(Entries taken from a collection)
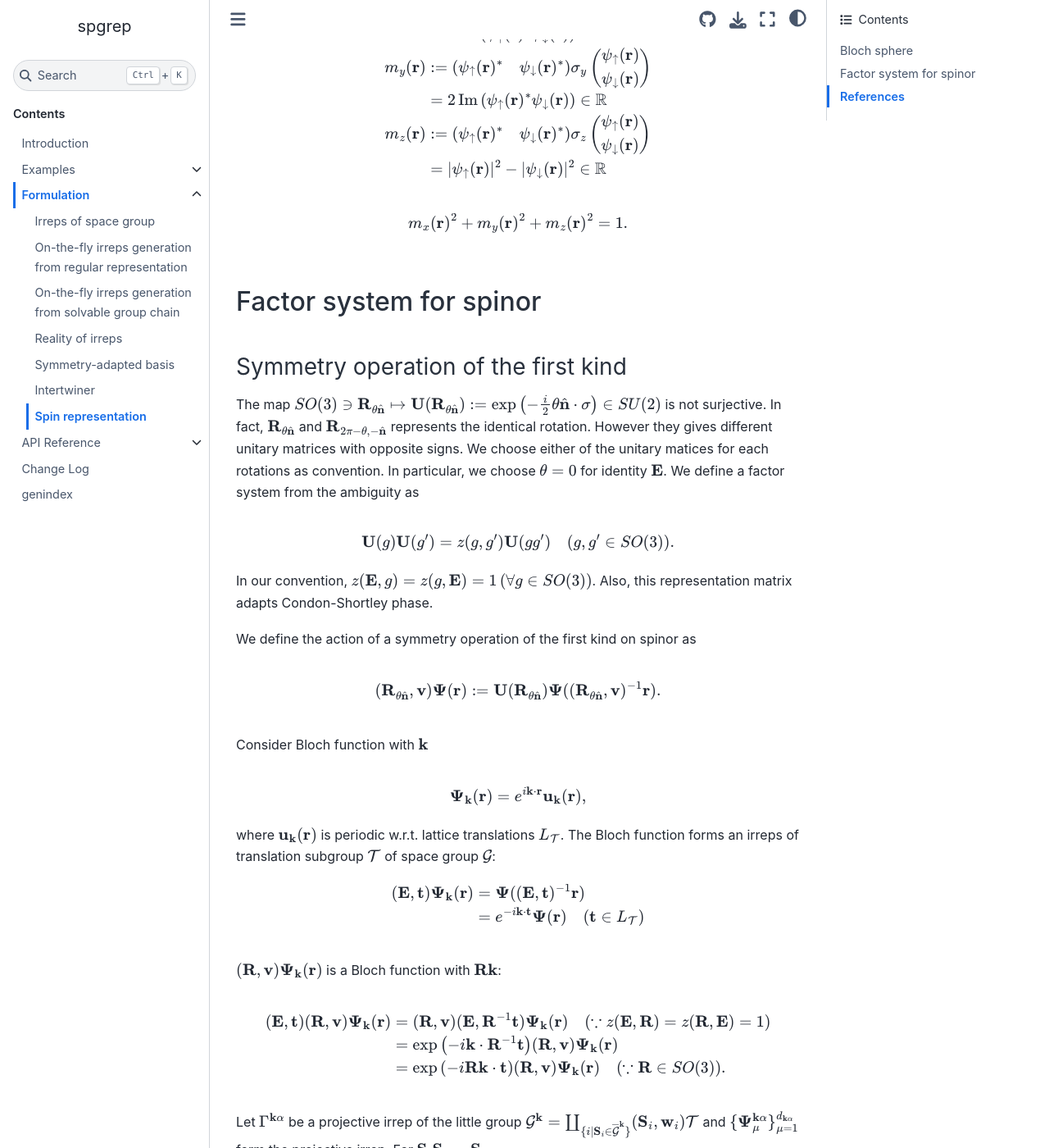
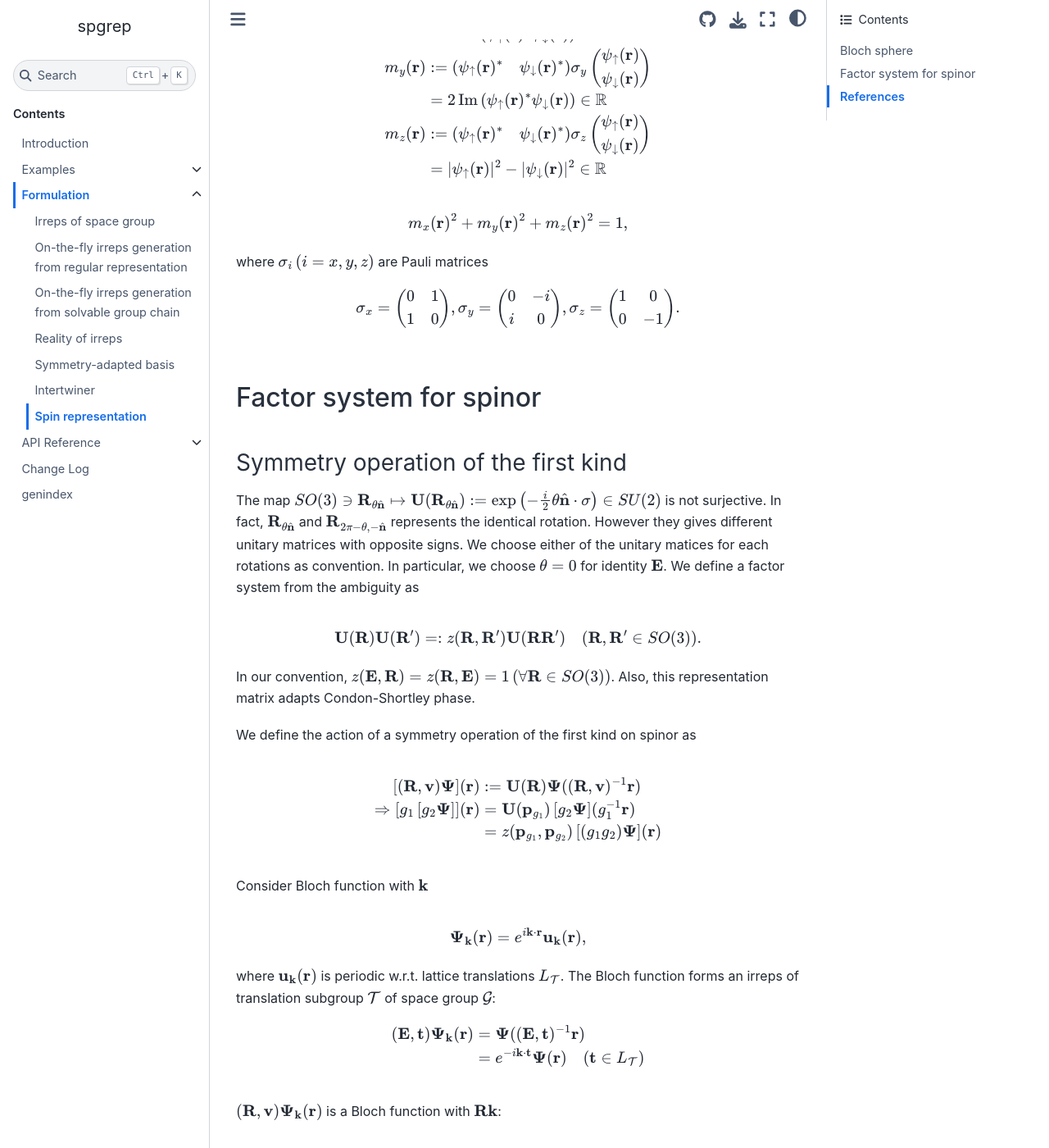
Before and after one commit to spglib/spgrep, a Sphinx documentation site: the page built from docs/spinor.md, in a window 1280 px wide and 1400 px high, scrolled down 421 px. Shown: the whole window at 82% size. Built offline with Sphinx 7.4.7 and the Sphinx Book theme 1.1.4, drawn with Linux system fonts in a browser that asks for light colours; cross-references to code outside the pages are shown as plain code.

```diff
--- a/docs/spinor.md
+++ b/docs/spinor.md
@@ -32,7 +32,25 @@
     |\psi_{\uparrow}(\mathbf{r})|^{2} - |\psi_{\downarrow}(\mathbf{r})|^{2} \in \mathbb{R} \\
 $$
 $$
-m_{x}(\mathbf{r})^{2} + m_{y}(\mathbf{r})^{2} + m_{z}(\mathbf{r})^{2} = 1.
+m_{x}(\mathbf{r})^{2} + m_{y}(\mathbf{r})^{2} + m_{z}(\mathbf{r})^{2} = 1,
+$$
+where $\mathbf{\sigma}_{i} \, (i=x,y,z)$ are Pauli matrices
+$$
+\mathbf{\sigma}_{x}
+    = \begin{pmatrix}
+        0 & 1 \\
+        1 & 0 \\
+    \end{pmatrix},
+\mathbf{\sigma}_{y}
+    = \begin{pmatrix}
+        0 & -i \\
+        i & 0 \\
+    \end{pmatrix},
+\mathbf{\sigma}_{z}
+    = \begin{pmatrix}
+        1 & 0 \\
+        0 & -1 \\
+    \end{pmatrix}.
 $$
 
 (spinor_factor_system)=
@@ -47,15 +65,20 @@
 In particular, we choose $\theta=0$ for identity $\mathbf{E}$.
 We define a factor system from the ambiguity as
 $$
-\mathbf{U}(g) \mathbf{U}(g') = z(g, g') \mathbf{U}(gg') \quad (g, g' \in SO(3)).
+\mathbf{U}(\mathbf{R}) \mathbf{U}(\mathbf{R}')
+    =: z(\mathbf{R}, \mathbf{R}') \mathbf{U}(\mathbf{R}\mathbf{R}')
+    \quad (\mathbf{R}, \mathbf{R}' \in SO(3)).
 $$
-In our convention, $z(\mathbf{E}, g) = z(g, \mathbf{E}) = 1 \,(\forall g \in SO(3))$.
+In our convention, $z(\mathbf{E}, \mathbf{R}) = z(\mathbf{R}, \mathbf{E}) = 1 \,(\forall \mathbf{R} \in SO(3))$.
 Also, this representation matrix adapts Condon-Shortley phase.
 
 We define the action of a symmetry operation of the first kind on spinor as
 $$
-(\mathbf{R}_{\theta\hat{\mathbf{n}}}, \mathbf{v}) \mathbf{\Psi}(\mathbf{r})
-    := \mathbf{U}( \mathbf{R}_{ \theta \hat{\mathbf{n}} } ) \mathbf{\Psi}( (\mathbf{R}_{\theta\hat{\mathbf{n}}}, \mathbf{v})^{-1} \mathbf{r}).
+\left[ (\mathbf{R}, \mathbf{v}) \mathbf{\Psi} \right] (\mathbf{r})
+    &:= \mathbf{U}( \mathbf{R} ) \mathbf{\Psi}( (\mathbf{R}, \mathbf{v})^{-1} \mathbf{r}) \\
+\Rightarrow \left[ g_{1} \left[ g_{2} \mathbf{\Psi} \right] \right](\mathbf{r})
+    &= \mathbf{U}(\mathbf{p}_{g_{1}}) \left[ g_{2} \mathbf{\Psi} \right](g_{1}^{-1}\mathbf{r}) \\
+    &= z(\mathbf{p}_{g_{1}}, \mathbf{p}_{g_{2}}) \left[ (g_{1}g_{2}) \mathbf{\Psi} \right](\mathbf{r}) \\
 $$
 
 Consider Bloch function with $\mathbf{k}$
```
Also changed, not shown: README.md (+1 -0 lines), docs/examples.md (+1 -0 lines), docs/examples/spin_representation.ipynb (added), docs/examples/symmetry_adapted_tensor.ipynb.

__Work to complete__:
Generate a word-for-word copy of the preceding records, excluding all pictures.

__Answer below__:
Before and after one commit to spglib/spgrep, a Sphinx documentation site: the page built from docs/spinor.md, in a window 1280 px wide and 1400 px high, scrolled down 421 px. Shown: the whole window at 82% size. Built offline with Sphinx 7.4.7 and the Sphinx Book theme 1.1.4, drawn with Linux system fonts in a browser that asks for light colours; cross-references to code outside the pages are shown as plain code.

```diff
--- a/docs/spinor.md
+++ b/docs/spinor.md
@@ -32,7 +32,25 @@
     |\psi_{\uparrow}(\mathbf{r})|^{2} - |\psi_{\downarrow}(\mathbf{r})|^{2} \in \mathbb{R} \\
 $$
 $$
-m_{x}(\mathbf{r})^{2} + m_{y}(\mathbf{r})^{2} + m_{z}(\mathbf{r})^{2} = 1.
+m_{x}(\mathbf{r})^{2} + m_{y}(\mathbf{r})^{2} + m_{z}(\mathbf{r})^{2} = 1,
+$$
+where $\mathbf{\sigma}_{i} \, (i=x,y,z)$ are Pauli matrices
+$$
+\mathbf{\sigma}_{x}
+    = \begin{pmatrix}
+        0 & 1 \\
+        1 & 0 \\
+    \end{pmatrix},
+\mathbf{\sigma}_{y}
+    = \begin{pmatrix}
+        0 & -i \\
+        i & 0 \\
+    \end{pmatrix},
+\mathbf{\sigma}_{z}
+    = \begin{pmatrix}
+        1 & 0 \\
+        0 & -1 \\
+    \end{pmatrix}.
 $$
 
 (spinor_factor_system)=
@@ -47,15 +65,20 @@
 In particular, we choose $\theta=0$ for identity $\mathbf{E}$.
 We define a factor system from the ambiguity as
 $$
-\mathbf{U}(g) \mathbf{U}(g') = z(g, g') \mathbf{U}(gg') \quad (g, g' \in SO(3)).
+\mathbf{U}(\mathbf{R}) \mathbf{U}(\mathbf{R}')
+    =: z(\mathbf{R}, \mathbf{R}') \mathbf{U}(\mathbf{R}\mathbf{R}')
+    \quad (\mathbf{R}, \mathbf{R}' \in SO(3)).
 $$
-In our convention, $z(\mathbf{E}, g) = z(g, \mathbf{E}) = 1 \,(\forall g \in SO(3))$.
+In our convention, $z(\mathbf{E}, \mathbf{R}) = z(\mathbf{R}, \mathbf{E}) = 1 \,(\forall \mathbf{R} \in SO(3))$.
 Also, this representation matrix adapts Condon-Shortley phase.
 
 We define the action of a symmetry operation of the first kind on spinor as
 $$
-(\mathbf{R}_{\theta\hat{\mathbf{n}}}, \mathbf{v}) \mathbf{\Psi}(\mathbf{r})
-    := \mathbf{U}( \mathbf{R}_{ \theta \hat{\mathbf{n}} } ) \mathbf{\Psi}( (\mathbf{R}_{\theta\hat{\mathbf{n}}}, \mathbf{v})^{-1} \mathbf{r}).
+\left[ (\mathbf{R}, \mathbf{v}) \mathbf{\Psi} \right] (\mathbf{r})
+    &:= \mathbf{U}( \mathbf{R} ) \mathbf{\Psi}( (\mathbf{R}, \mathbf{v})^{-1} \mathbf{r}) \\
+\Rightarrow \left[ g_{1} \left[ g_{2} \mathbf{\Psi} \right] \right](\mathbf{r})
+    &= \mathbf{U}(\mathbf{p}_{g_{1}}) \left[ g_{2} \mathbf{\Psi} \right](g_{1}^{-1}\mathbf{r}) \\
+    &= z(\mathbf{p}_{g_{1}}, \mathbf{p}_{g_{2}}) \left[ (g_{1}g_{2}) \mathbf{\Psi} \right](\mathbf{r}) \\
 $$
 
 Consider Bloch function with $\mathbf{k}$
```
Also changed, not shown: README.md (+1 -0 lines), docs/examples.md (+1 -0 lines), docs/examples/spin_representation.ipynb (added), docs/examples/symmetry_adapted_tensor.ipynb.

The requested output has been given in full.